Will drilled holes in the back of the shed for the bolts, and Joshua used a couple knots learned in Boy Scouts to make two sides of the sukkah. Thelearning-curve-2 paracord was looped around the tree, held in place by a two-by-four and a garden stake to reduce the sag, and I draped mismatched, flannel top sheets over the rope. The sheets were held in place by two clothespins on one side and two clipped hangers on the other. We didn’t use the grasses because the branches of the maple provided the perfect lattice cover.

It’s crude, and the sheets blow around quite a bit, but our redneck sukkah is the perfect place for two camping chairs positioned face to face with enough room for a third if Joshua ever gets a night without an overwhelming amount of homework. William, our collie, Aria, and I enjoyed a dinner of buffalo chicken dip eaten directly from the casserole dish in our sukkah last night. He had to sit a little to the right to block the setting sun from blinding me, but the golden reflection on the maple leaves was quite heavenly. We revisited the sukkah after dropping Joshua off at Scouts, and I must say that the stars looked a little brighter when viewed through the open top of our sukkah.

This Stinks!

One of the best parts of being a parent is getting to torture your teenager. It is why my husband and I were put on earth according to our teen, Joshua. We make his life miserable by expecting him to unload and load the dishwasher, sweep the floors, feed the pets, empty the trash, take out the recycles, keep his room clean, keep himself clean, do his homework, and get good grades. I’m sure you can see what horrible ogres we are.

These requests are usually met with heart-wrenching sighs and occasional eye rolls, sagging shoulders, and shuffling walk as he wanders off to complete this drudgery. This frees up me and the hubby to invent news ways to torture him right out of existence. And sometimes, the opportunities just present themselves in the form of stinks bugs.

this-stinks

Public Enemy Number One
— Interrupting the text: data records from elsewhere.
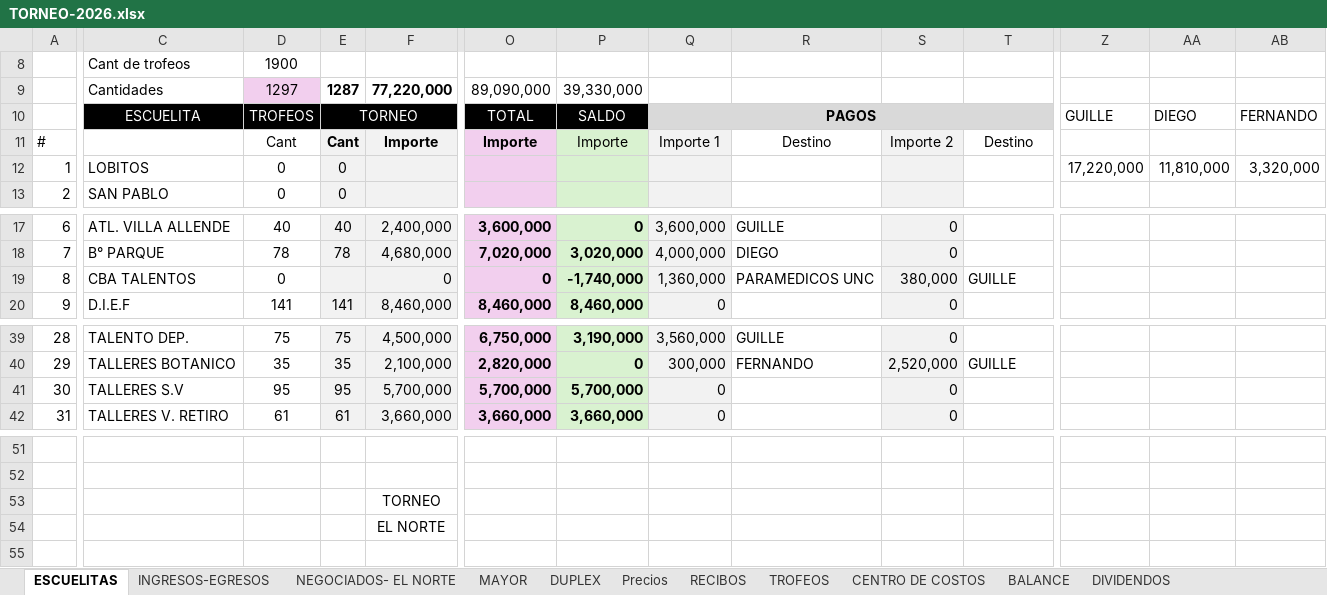
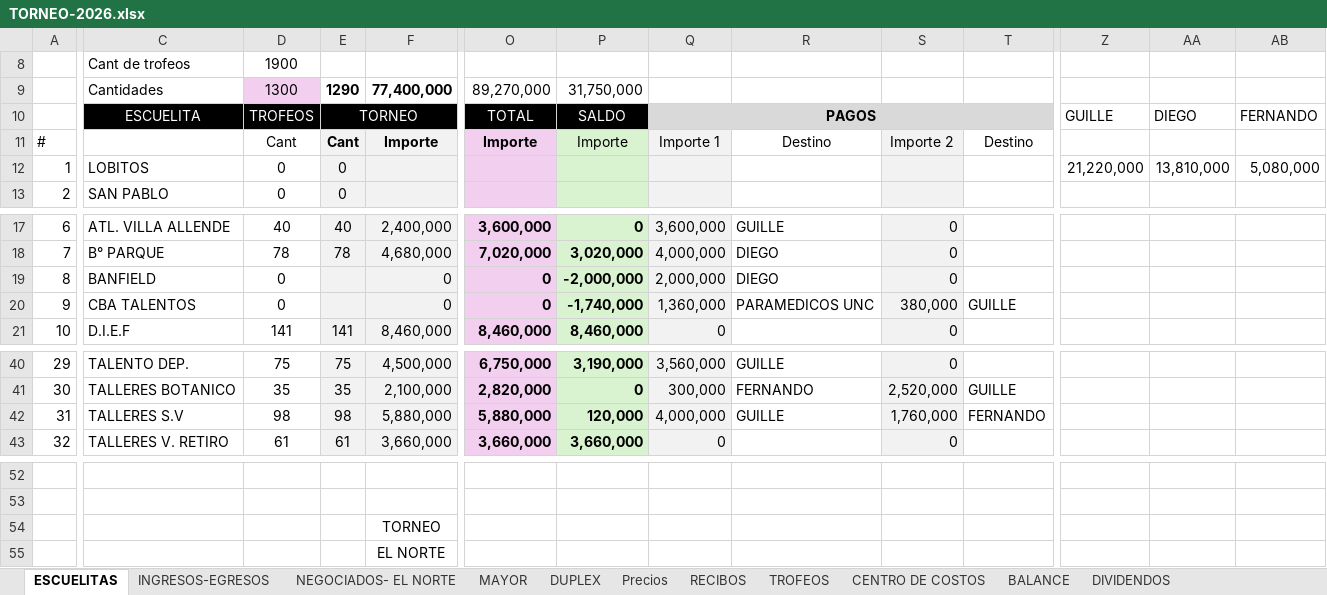
Before and after one commit to javifalac-droid/mundialito-web, an Excel workbook: TORNEO-2026.xlsx, sheet ESCUELITAS, drawn as a sheet; only a part is shown, gaps mark what is left out; values as stored, in another font and other column widths than the file's, no borders; conditional formats not drawn; removed rows and columns are numbered as before the commit, all else as after; rows hold the shown columns only; the diff names each change by its address in the sheet, - before the commit and + after, or states it on an @@ line.

```diff
--- a/TORNEO-2026.xlsx (sheet ESCUELITAS)
+++ b/TORNEO-2026.xlsx (sheet ESCUELITAS)
-D9: 1297
+D9: 1300
-E9: 1287
+E9: 1290
-F9: 77,220,000
+F9: 77,400,000
-O9: 89,090,000
+O9: 89,270,000
-P9: 39,330,000
+P9: 31,750,000
-Z12: 17,220,000
+Z12: 21,220,000
-AA12: 11,810,000
+AA12: 13,810,000
-AB12: 3,320,000
+AB12: 5,080,000
+row 19: 8 | BANFIELD | 0 |  | 0 | 0 | -2,000,000 | 2,000,000 | DIEGO | 0
@@ column A renumbered between rows 20 and 45 @@
-D42: 95
+D42: 98
-E42: 95
+E42: 98
-F42: 5,700,000
+F42: 5,880,000
-O42: 5,700,000
+O42: 5,880,000
-P42: 5,700,000
+P42: 120,000
-Q42: 0
+Q42: 4,000,000
-R42: (empty)
+R42: GUILLE
-S42: 0
+S42: 1,760,000
-T42: (empty)
+T42: FERNANDO
-row 53:  |  |  |  | TORNEO
+row 54:  |  |  |  | TORNEO
```
Also changed, not shown: sheet INGRESOS-EGRESOS, sheet BALANCE, sheet DIVIDENDOS, sheet MAYOR, formulas that keep their value, hidden cells.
I don’t remember stink bugs when I was a child. I’m sure I would have because the name alone invites ridicule; but truly, these foul little creatures seem to have materialized from nowhere. At the end of summer, just as the temperature is changing to give us frosty mornings, warm and breezy days, and chilled nights, the stink bugs show up. They cover the screens of every window and door, walk around looking menacing, and make the most horrible buzzing noise. I’m not an entomologist, so I assume the stink bugs are looking for a warm place to crash in the winter. Every now and then, one makes its way inside. If I leave the windows down on my car, they climb in. Joshua is terrified of them.

Picture this: I’m driving along one day with Joshua in the passenger side when I spied a stink bug on his side of the vehicle. It took my wicked mind only a split second to devise a plan.

“Hey, Josh? Don’t freak out, but there’s a stink bug on your side.”

“What? Where?”

“It’s moving.”

The brilliant little stink bug must have overheard our conversation because it flew off right on cue. Joshua freaked out, looking all around him for the flying demon. I actually lost sight of it for a moment because I needed to keep my eyes on the road. Joshua, who was seat belted, twisted in his seat peering into the space between his chair and door or between his chair and the center console. I saw the stink bug had landed on the far side of the visor in front of him. It was barely visible from where I sat. The tips of its legs gently curled around the edge of the visor.

“Mom—where is it?”

“Right here.”

I flicked the visor down toward Joshua which sent the buzzing offender flying toward his face. He screamed like a little girl. If I hadn’t been driving, I’d have been rolling on the floor. Then in a microsecond, he managed to unbuckle himself and dive head first between the front seats, landing in a gangly heap in the back.

For the sake of this post, I actually measured the space between the seats: it’s eight inches wide. At the time, Joshua was probably 5’ 10” – 5’ 11”. How he managed to jump from a seated position, fly between the seats without touching either side or the gear shift, and land in the back without breaking something is beyond me. It sure does make for one hilarious post. We never found the stink bug.

What I Like About Being an American

What I Like About Being an AmericanI developed an interest in Indian cooking after watching the movie The Lunchbox. The main character, Ila, infused her cooking with beautiful, artistic expression in the form of spices. I enjoyed watching her hands move as she seasoned her culinary creations without the benefit of measuring spoons. Her spice box caught my attention and held my interest.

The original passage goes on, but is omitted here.